* About this exercise *
List all lines in the material below that contain "return".

* Dataset records *
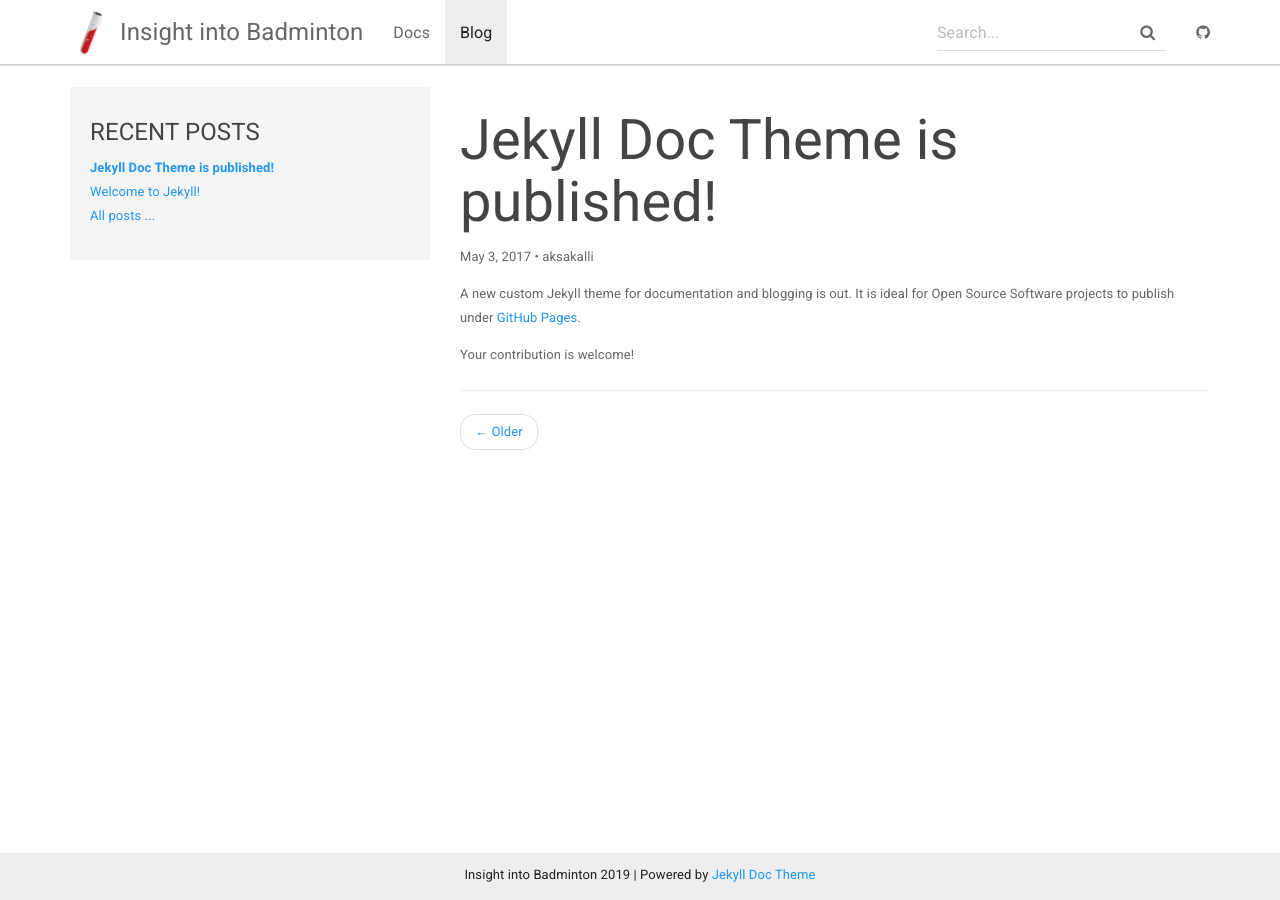
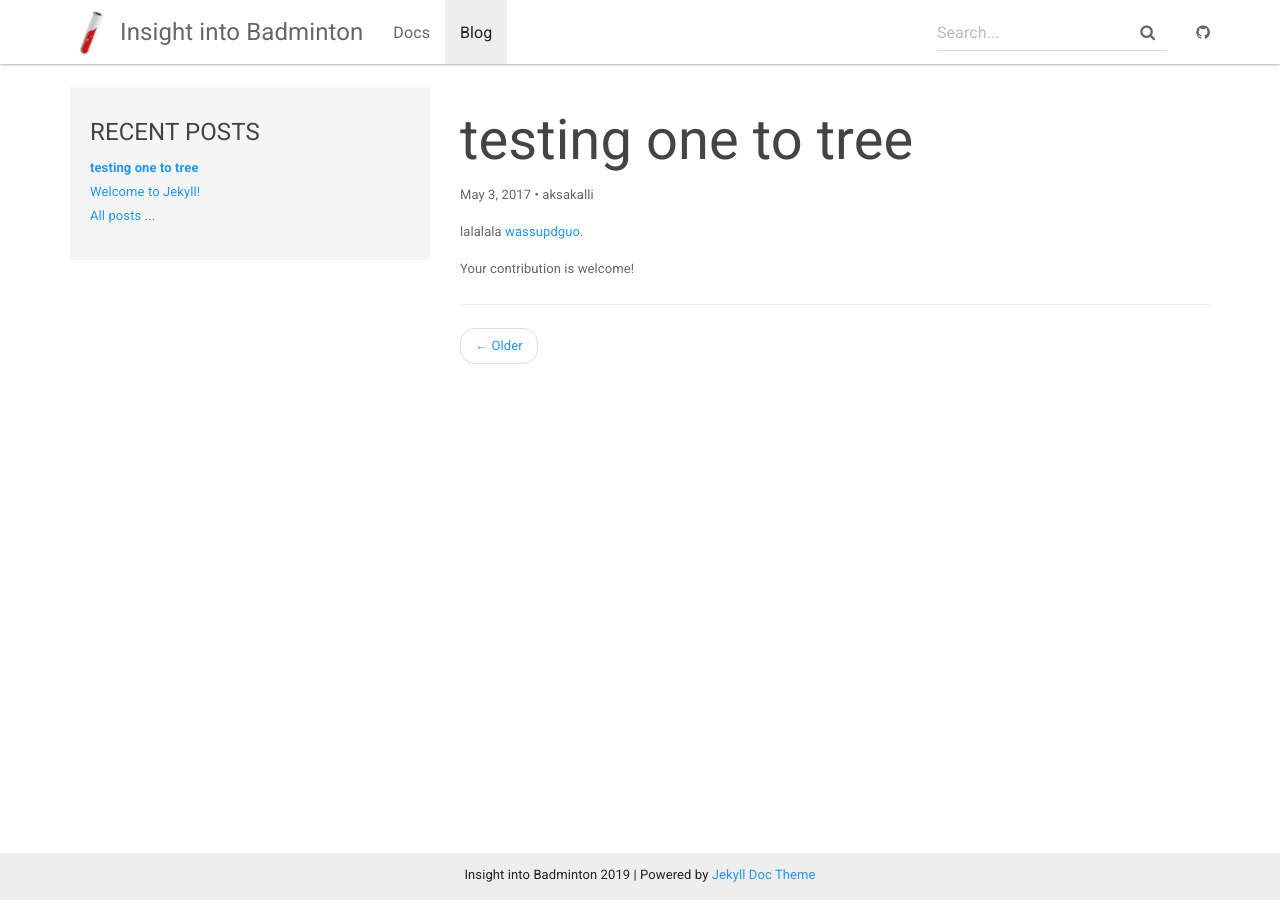
Before and after one commit to Amisuta/badminton, a Jekyll site: the page built from _posts/2017-05-03-jekyll-doc-theme.md, in a window 1280 px wide. Built offline with Jekyll 4.4.1, drawn with Linux system fonts in a browser that asks for light colours.

Commit message:
Update 2017-05-03-jekyll-doc-theme.md

```diff
--- a/_posts/2017-05-03-jekyll-doc-theme.md
+++ b/_posts/2017-05-03-jekyll-doc-theme.md
@@ -1,8 +1,8 @@
 ---
 layout: post
-title:  "Jekyll Doc Theme is published!"
+title:  "testing one to tree"
 author: aksakalli
 ---
-A new custom Jekyll theme for documentation and blogging is out. It is ideal for Open Source Software projects to publish under [GitHub Pages](https://pages.github.com).
+lalalala [wassupdguo](https://danielguo.dev).
 
 Your contribution is welcome!
```
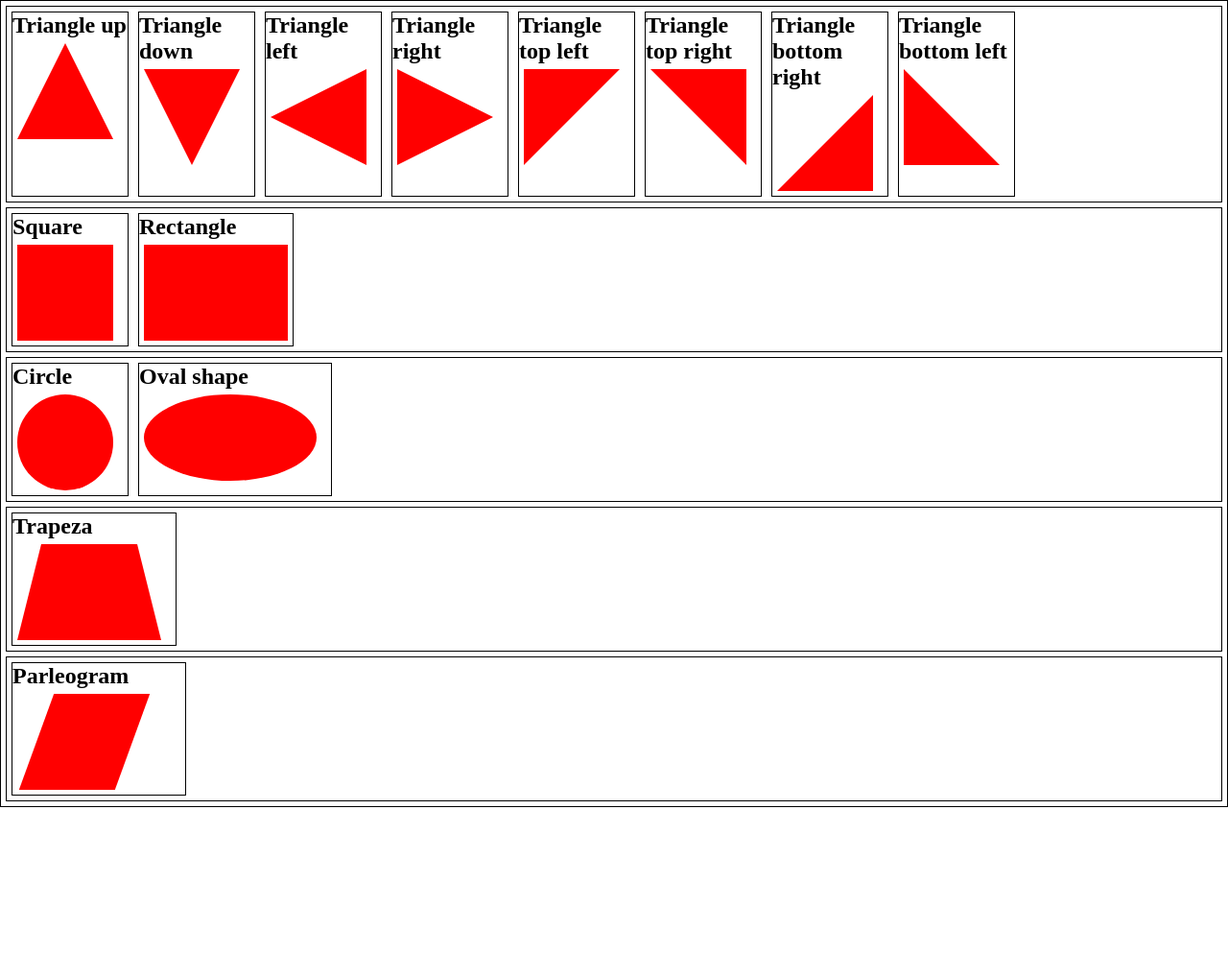
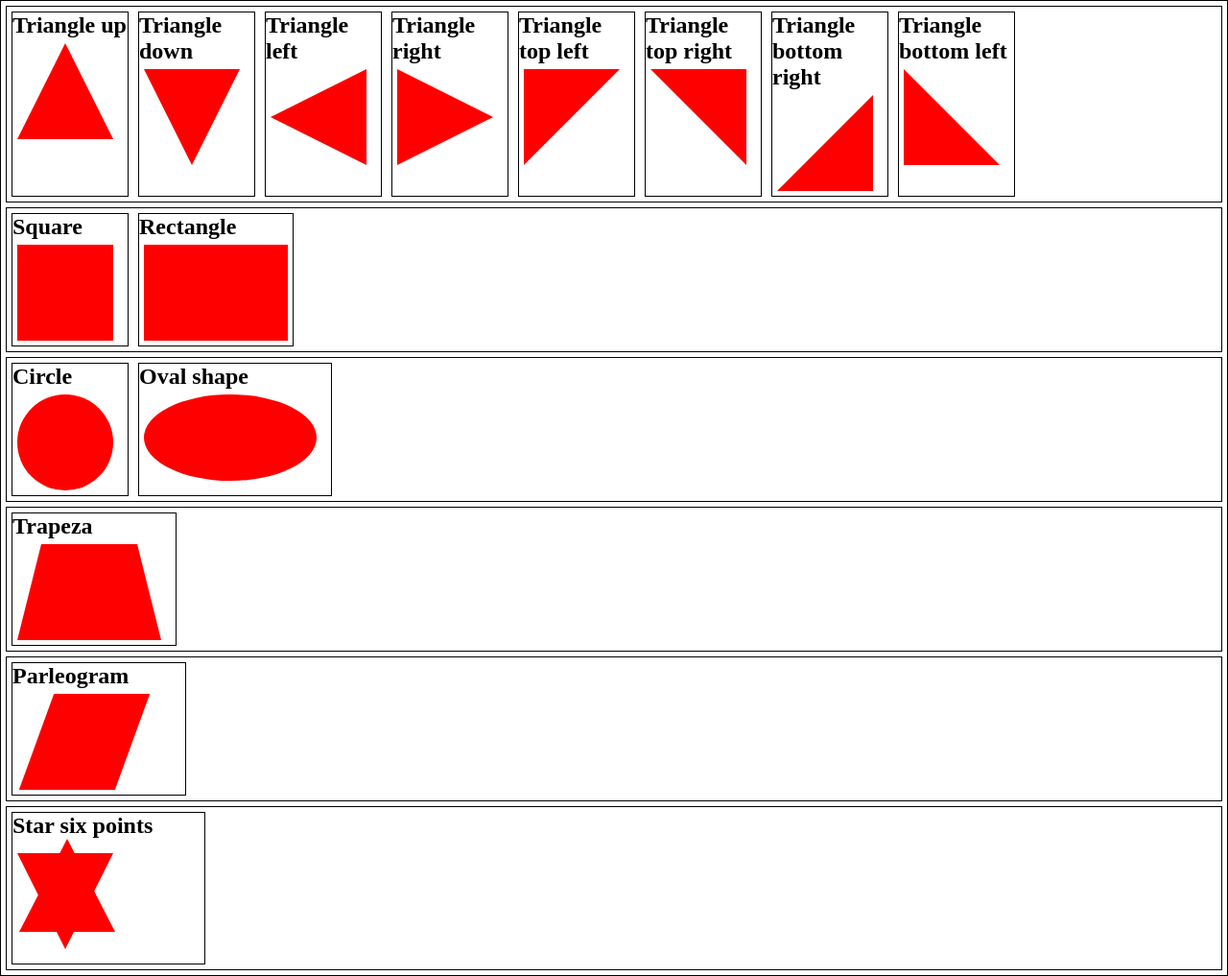
Before and after one commit to arysnurbol/css-tricks, a plain HTML site: page index.html in a window 1280 px wide. Shown: the whole page at 96% size. Before the commit the page ends 841 px from the top, so only its background shows below. Drawn offline with Linux system fonts and the light colour scheme.

Commit message:
add star six point

```diff
--- a/css/style.css
+++ b/css/style.css
@@ -204,3 +204,34 @@ body,h1,h2,h3,h4,h5,h6,p,div,span,tr,td,table,tbody,thead,b,hr,section,head,head
     transform: skew(-20deg);
     margin: 5px 25px;
 }
+.stars{
+    margin: 5px;
+    border: 1px solid #000;
+    display: flex;
+}
+.star_six_points_block {
+    width: 200px;
+    margin: 5px;
+    border: 1px solid #000;
+}
+.star_six_points{
+    position: relative;
+    width: 0;
+    height: 0;
+    margin: 15px 5px;
+    border-top: 100px solid red;
+    border-left: 50px solid transparent;
+    border-right: 50px solid transparent;
+}
+.star_six_points::after{
+    position: absolute;
+    width: 0;
+    height: 0;
+    margin: 5px;
+    border-bottom: 97px solid red;
+    border-left: 50px solid transparent;
+    border-right: 50px solid transparent;
+    content: '';
+    top: -120px;
+    left: -53px;
+}
--- a/index.html
+++ b/index.html
@@ -77,6 +77,12 @@
                 <div class="parleogram"></div>
             </div>
         </div>
+        <div class="stars">
+            <div class="star_six_points_block">
+                <h2>Star six points</h2>
+                <div class="star_six_points"></div>
+            </div>
+        </div>
     </div>
 
 </body>
```
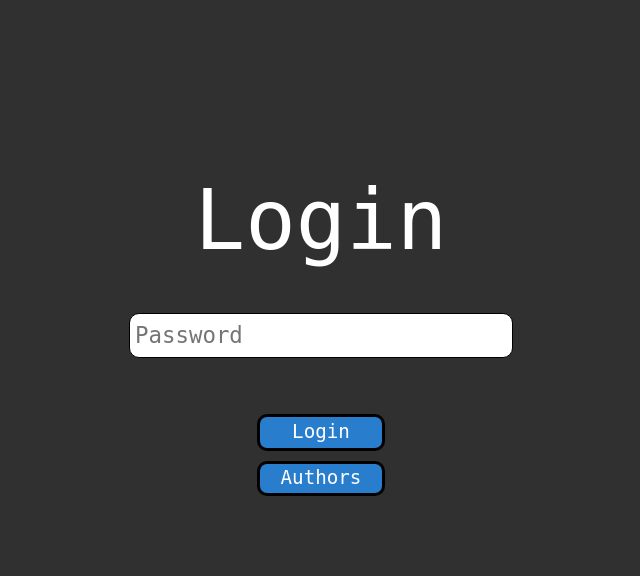
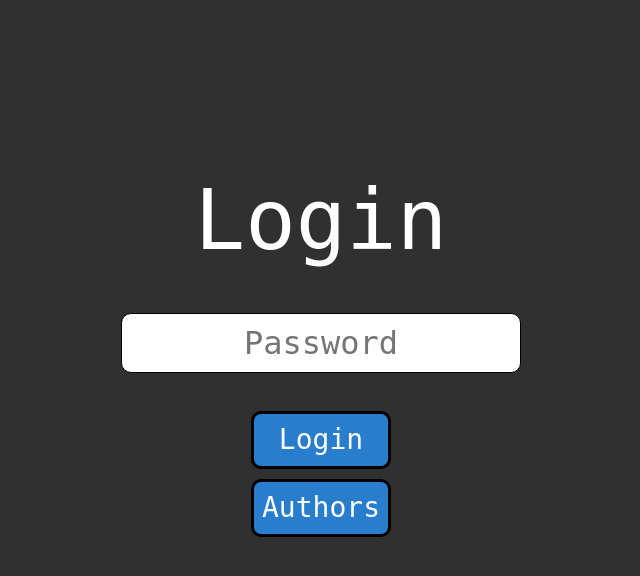
Before and after one commit to PenPen7531/ISSP-Triumf-435, a Flask app: page / in a window 1280 px wide. Shown: the part 98-674 px from the top of the page, without its empty margins (319-959 px from the left). Run offline with Flask 2, Linux system fonts and the light colour scheme.

Commit message:
Added new css changes

```diff
--- a/app/static/css/styles.css
+++ b/app/static/css/styles.css
@@ -107,23 +107,25 @@ html {
 
 
 #input-btn{
-    font-size: 1.5vw;
+    font-size: 28px;
     background-color: #287DCC;
     border-radius: 10px;
     color: white;
     border: 3px black solid;
-    width: 10vw;
+    padding: 5px 0px;
+
 }
 
 #top-link{
-    font-size: 1.5vw;
+    font-size: 28px;
     background-color: #287DCC;
     border-radius: 10px;
     color: white;
-    width: 10vw;
+
     border: 3px black solid;
     text-align: center;
     margin-top: 10px;
+    padding: 5px 7.5px;
 }
 
 #input-btn:hover, #top-link:hover{
@@ -132,15 +134,19 @@ html {
 
 }
 
+h3{
+    color: red;
+}
 
 
 #post-input{
     padding: 5px;
     background-color: white;
     border: 1px solid black;
-    font-size: 1.75vw;
-    width: 30vw;
+    font-size: 32px;
+    width: 400px;
     border-radius: 10px;
+    text-align: center;
 }
 @media screen and (max-width: 600px) {
 
@@ -162,6 +168,7 @@ html {
         font-size: 24px;
         width: 75vw;
         border-radius: 20px;
+        text-align: center;
     }
 
     #logo{
--- a/app/templates/public/index.html
+++ b/app/templates/public/index.html
@@ -20,9 +20,11 @@
         <br>
         <form id='post-form' method = "POST">
             <label for = "password"></label>
+
             <input type="password" name = "password" id ="post-input" required placeholder="Password"/>
             <br>
-            <br>
+            {% if error==True %}<h3>Password Incorrect</h3>{% endif %}
+
             <div class="login-btns">
                 <input type = "submit" value = "Login" id="input-btn"/>
                 <a id="top-link" href="/authors">Authors</a>
--- a/app/views.py
+++ b/app/views.py
@@ -61,14 +61,14 @@ def index():
     try:
         if request.method=="GET":
             session['user']=None
-            return render_template("public/index.html")
+            return render_template("public/index.html", error=False)
 
         if request.method=="POST":
             password=request.form.get("password")
             if str(hashlib.sha256(password.encode()).hexdigest()) == '532eaabd9574880dbf76b9b8cc00832c20a6ec113d682299550d7a6e0f345e25':
                 session['user']='yes'
                 return redirect("/dashboard")
-        return redirect('/error')
+        return render_template('/public/index.html', error=True)
     except:
         return redirect("/error")
 
```
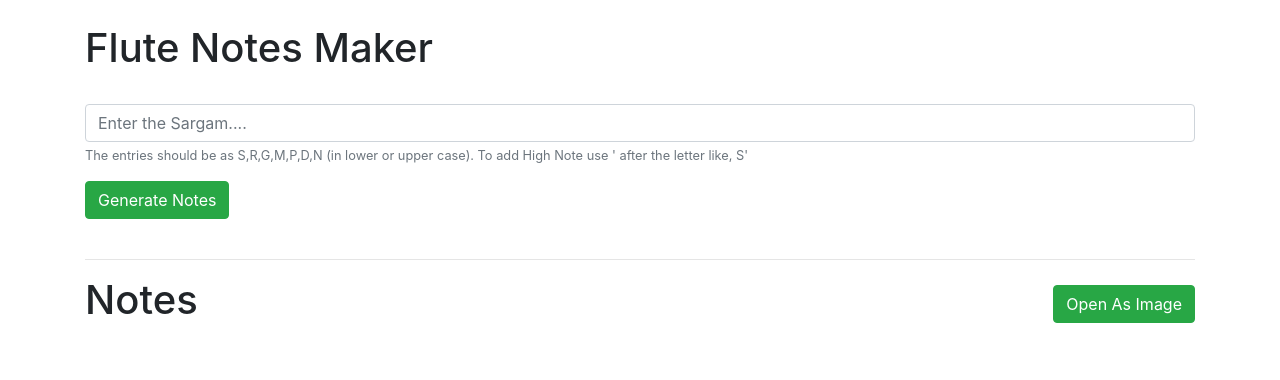
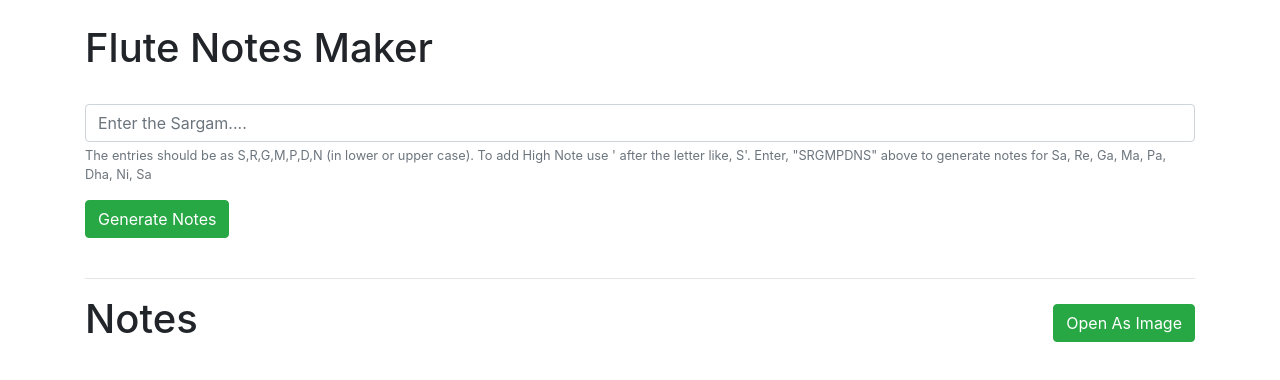
Before and after one commit to amansharma007/flute-notes-maker, a plain HTML site: page index.html in a window 1280 px wide. Drawn offline with nearby package versions, Linux system fonts and the light colour scheme.

Commit message:
Update index.html

```diff
--- a/index.html
+++ b/index.html
@@ -43,7 +43,7 @@
           <div class="form-group">
             <input id="sargam-input" class="form-control" placeholder="Enter the Sargam....">
             <small class="form-text text-muted">The entries should be as S,R,G,M,P,D,N (in lower or upper case). To add
-              High Note use ' after the letter like, S'</small>
+              High Note use ' after the letter like, S'. Enter, "SRGMPDNS" above to generate notes for Sa, Re, Ga, Ma, Pa, Dha, Ni, Sa </small>
           </div>
           <input id="notes-button" class="btn btn-success" type="button" value="Generate Notes">
         </form>
```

* Task response *
-            return render_template("public/index.html")
+            return render_template("public/index.html", error=False)
                 return redirect("/dashboard")
-        return redirect('/error')
+        return render_template('/public/index.html', error=True)
         return redirect("/error")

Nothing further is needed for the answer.